Elderly populations could be ten times more at risk of being exposed to a heat wave in 2090 than they are now if climate change isn’t abated, according to a new report.
The report, published by the U.K.’s Royal Society, looked at the worldwide population’s vulnerability to extreme weather events as climate change progresses, focusing specifically on the elderly. In addition to its findings on heat waves, the report found that by 2090, flood exposure events — which the report defines as the size of the vulnerable population multiplied by the frequency of the extreme weather event — will increase by about one billion per year, and drought exposure events will increase by about 600 million per year.
The researchers came to these findings by taking population growth and demographic change predictions as well as climate change projections into account. According to the report, changes in age demographics and where populations are living will have a significant effect on how vulnerable they are to climate change impacts.
“People are increasingly living in the wrong places, and it’s likely that extreme events will be more common,” lead author of the report Georgina Mace told the BBC. “For most hazards, population increase contributes at least as much as climate change — sometimes more. We are making ourselves more vulnerable whilst making the climate more extreme.”
The world’s elderly population is projected to rise over the next several decades — a concerning trend when coupled with climate change projections, since the elderly are among the most vulnerable to climate change impacts. A September 2003 heatwave in France claimed nearly 15,000 lives — most of them elderly. Elderly people, especially if they live alone, may not be able to move to cooler locations during heat waves, and those suffering from dementia or mental illness may not be able to properly care for themselves.
“The main issue is that the elderly are not thinking about [the risks],” registered nurse Phillip Russertt told ABC in 2011. “They don’t get warm like we do; they tend to drink fewer fluids on a regular basis. They feel like they’re fine but that doesn’t mean they are not at risk.”
The report recommended that countries around the world make climate resilience a priority, and that governments should coordinate efforts with one another.
“If international organisations and national governments direct more funds to resilience-building, the need for costly disaster responses will be reduced,” the report states. “Internationally agreed metrics based on ‘inputs’ to resilience-building such as the proportion of the population with access to emergency shelters or proportion of the coast with intact coral reefs would help highlight where greater preventative expenditure is needed.”
The report isn’t the only one to warn about increased exposure to extreme weather events as climate change progresses.
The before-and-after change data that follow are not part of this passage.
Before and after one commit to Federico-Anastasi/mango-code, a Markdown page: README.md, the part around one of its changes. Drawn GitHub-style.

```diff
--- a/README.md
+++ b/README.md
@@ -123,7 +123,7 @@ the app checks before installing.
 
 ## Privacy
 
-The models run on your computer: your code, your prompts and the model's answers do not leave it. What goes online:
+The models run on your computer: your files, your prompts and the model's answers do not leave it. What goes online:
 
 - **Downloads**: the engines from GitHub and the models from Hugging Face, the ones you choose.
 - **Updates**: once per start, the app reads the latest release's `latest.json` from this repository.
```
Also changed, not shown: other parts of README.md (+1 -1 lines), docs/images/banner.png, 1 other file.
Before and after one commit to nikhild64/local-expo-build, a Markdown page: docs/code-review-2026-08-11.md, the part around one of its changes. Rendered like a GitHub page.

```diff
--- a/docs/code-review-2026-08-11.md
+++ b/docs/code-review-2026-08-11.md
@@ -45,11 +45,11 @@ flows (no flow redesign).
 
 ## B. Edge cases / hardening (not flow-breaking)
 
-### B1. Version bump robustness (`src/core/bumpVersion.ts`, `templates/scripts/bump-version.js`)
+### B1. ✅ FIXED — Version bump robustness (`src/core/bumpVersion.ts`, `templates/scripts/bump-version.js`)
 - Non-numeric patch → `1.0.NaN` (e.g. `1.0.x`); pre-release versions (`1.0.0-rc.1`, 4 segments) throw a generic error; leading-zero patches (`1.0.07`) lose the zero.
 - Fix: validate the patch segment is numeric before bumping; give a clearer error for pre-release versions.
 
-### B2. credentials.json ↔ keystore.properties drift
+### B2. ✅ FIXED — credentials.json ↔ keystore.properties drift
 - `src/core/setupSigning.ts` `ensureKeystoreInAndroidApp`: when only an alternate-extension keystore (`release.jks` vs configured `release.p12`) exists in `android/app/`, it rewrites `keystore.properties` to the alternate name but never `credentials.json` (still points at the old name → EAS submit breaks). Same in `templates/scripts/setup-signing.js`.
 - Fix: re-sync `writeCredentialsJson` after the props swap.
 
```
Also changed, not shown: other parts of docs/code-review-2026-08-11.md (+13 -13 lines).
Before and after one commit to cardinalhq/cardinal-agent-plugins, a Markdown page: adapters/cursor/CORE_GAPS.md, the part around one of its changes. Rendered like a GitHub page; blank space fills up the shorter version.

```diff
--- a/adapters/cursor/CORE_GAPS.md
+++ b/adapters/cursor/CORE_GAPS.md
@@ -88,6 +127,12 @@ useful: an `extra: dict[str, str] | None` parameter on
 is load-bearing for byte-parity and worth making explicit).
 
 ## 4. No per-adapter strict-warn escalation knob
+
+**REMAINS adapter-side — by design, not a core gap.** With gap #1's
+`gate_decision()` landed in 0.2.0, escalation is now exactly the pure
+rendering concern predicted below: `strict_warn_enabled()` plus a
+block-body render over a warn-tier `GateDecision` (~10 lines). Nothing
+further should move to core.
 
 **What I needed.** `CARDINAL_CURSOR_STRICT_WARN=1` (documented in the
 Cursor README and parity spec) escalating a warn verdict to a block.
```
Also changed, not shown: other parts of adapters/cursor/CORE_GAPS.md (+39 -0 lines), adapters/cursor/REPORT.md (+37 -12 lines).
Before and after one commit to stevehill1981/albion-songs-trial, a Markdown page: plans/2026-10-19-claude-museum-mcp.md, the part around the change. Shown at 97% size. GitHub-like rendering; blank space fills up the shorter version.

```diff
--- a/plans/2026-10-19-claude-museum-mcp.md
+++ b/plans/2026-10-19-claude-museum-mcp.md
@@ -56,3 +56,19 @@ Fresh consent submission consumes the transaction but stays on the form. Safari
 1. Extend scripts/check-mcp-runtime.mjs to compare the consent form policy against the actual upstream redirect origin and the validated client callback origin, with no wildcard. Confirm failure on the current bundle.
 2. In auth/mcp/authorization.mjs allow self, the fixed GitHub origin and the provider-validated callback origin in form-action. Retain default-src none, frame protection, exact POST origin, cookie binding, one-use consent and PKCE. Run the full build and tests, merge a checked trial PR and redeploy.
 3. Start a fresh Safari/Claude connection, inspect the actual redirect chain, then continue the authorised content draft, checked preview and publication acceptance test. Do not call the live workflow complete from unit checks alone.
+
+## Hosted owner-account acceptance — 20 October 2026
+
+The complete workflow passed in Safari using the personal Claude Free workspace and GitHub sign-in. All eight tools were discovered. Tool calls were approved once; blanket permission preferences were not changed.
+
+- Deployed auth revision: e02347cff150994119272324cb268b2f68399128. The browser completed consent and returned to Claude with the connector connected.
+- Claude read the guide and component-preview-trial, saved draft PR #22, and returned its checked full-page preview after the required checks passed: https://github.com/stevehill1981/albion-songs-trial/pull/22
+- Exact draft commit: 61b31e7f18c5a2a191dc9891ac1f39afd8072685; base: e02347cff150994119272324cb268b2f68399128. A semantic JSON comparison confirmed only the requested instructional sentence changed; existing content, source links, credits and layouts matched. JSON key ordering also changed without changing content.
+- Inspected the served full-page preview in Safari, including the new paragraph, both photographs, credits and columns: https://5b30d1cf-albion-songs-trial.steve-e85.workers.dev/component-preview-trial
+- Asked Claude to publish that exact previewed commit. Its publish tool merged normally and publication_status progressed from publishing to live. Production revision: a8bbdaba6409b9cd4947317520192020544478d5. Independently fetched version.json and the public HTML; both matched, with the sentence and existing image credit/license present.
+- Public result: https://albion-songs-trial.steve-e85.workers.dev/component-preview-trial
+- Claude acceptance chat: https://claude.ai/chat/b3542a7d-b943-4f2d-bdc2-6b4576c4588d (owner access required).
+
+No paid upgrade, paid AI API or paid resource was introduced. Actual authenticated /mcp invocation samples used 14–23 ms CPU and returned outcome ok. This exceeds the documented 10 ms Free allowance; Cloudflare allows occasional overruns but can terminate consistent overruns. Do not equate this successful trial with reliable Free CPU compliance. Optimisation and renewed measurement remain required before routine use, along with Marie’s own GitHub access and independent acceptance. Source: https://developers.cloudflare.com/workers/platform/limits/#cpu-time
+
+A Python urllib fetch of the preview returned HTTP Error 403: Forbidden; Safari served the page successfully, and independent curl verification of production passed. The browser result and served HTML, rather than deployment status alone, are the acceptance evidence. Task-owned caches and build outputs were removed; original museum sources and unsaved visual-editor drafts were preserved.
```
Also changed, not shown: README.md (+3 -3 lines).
Already, the U.S. has had to struggle with a variety of costly extreme weather events: in 2011, the U.S. experienced 14 extreme weather events that caused more than $1 billion in damage, and in 2012, the country experienced 12 such events. Scientists predict that heat waves, droughts, and extreme rainfall and flooding will all become more frequent and more intense as the earth warms.